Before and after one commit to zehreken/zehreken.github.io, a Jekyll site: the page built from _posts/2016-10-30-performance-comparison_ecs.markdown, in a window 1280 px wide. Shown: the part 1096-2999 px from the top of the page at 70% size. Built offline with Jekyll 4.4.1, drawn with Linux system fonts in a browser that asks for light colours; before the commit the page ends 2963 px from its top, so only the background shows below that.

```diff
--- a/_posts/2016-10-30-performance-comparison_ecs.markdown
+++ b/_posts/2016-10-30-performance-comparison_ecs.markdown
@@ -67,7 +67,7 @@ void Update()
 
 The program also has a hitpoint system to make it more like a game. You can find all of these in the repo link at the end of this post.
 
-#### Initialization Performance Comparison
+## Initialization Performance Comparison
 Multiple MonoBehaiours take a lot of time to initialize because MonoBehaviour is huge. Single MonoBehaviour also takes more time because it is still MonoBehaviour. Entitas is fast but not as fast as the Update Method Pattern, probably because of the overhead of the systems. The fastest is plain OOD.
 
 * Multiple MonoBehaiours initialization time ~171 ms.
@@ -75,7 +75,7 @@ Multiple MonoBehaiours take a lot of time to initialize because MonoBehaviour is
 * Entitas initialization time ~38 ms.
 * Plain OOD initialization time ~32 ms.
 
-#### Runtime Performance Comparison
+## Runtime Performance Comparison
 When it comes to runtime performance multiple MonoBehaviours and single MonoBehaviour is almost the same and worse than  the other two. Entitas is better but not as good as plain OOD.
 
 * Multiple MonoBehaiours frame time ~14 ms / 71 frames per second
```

## Exercise requirements
In the records above, find each line with the string "MonoBehaiours" and list it.

## Final answer
 Multiple MonoBehaiours take a lot of time to initialize because MonoBehaviour is huge. Single MonoBehaviour also takes more time because it is still MonoBehaviour. Entitas is fast but not as fast as the Update Method Pattern, probably because of the overhead of the systems. The fastest is plain OOD.
 * Multiple MonoBehaiours initialization time ~171 ms.
@@ -75,7 +75,7 @@ Multiple MonoBehaiours take a lot of time to initialize because MonoBehaviour is
 * Multiple MonoBehaiours frame time ~14 ms / 71 frames per second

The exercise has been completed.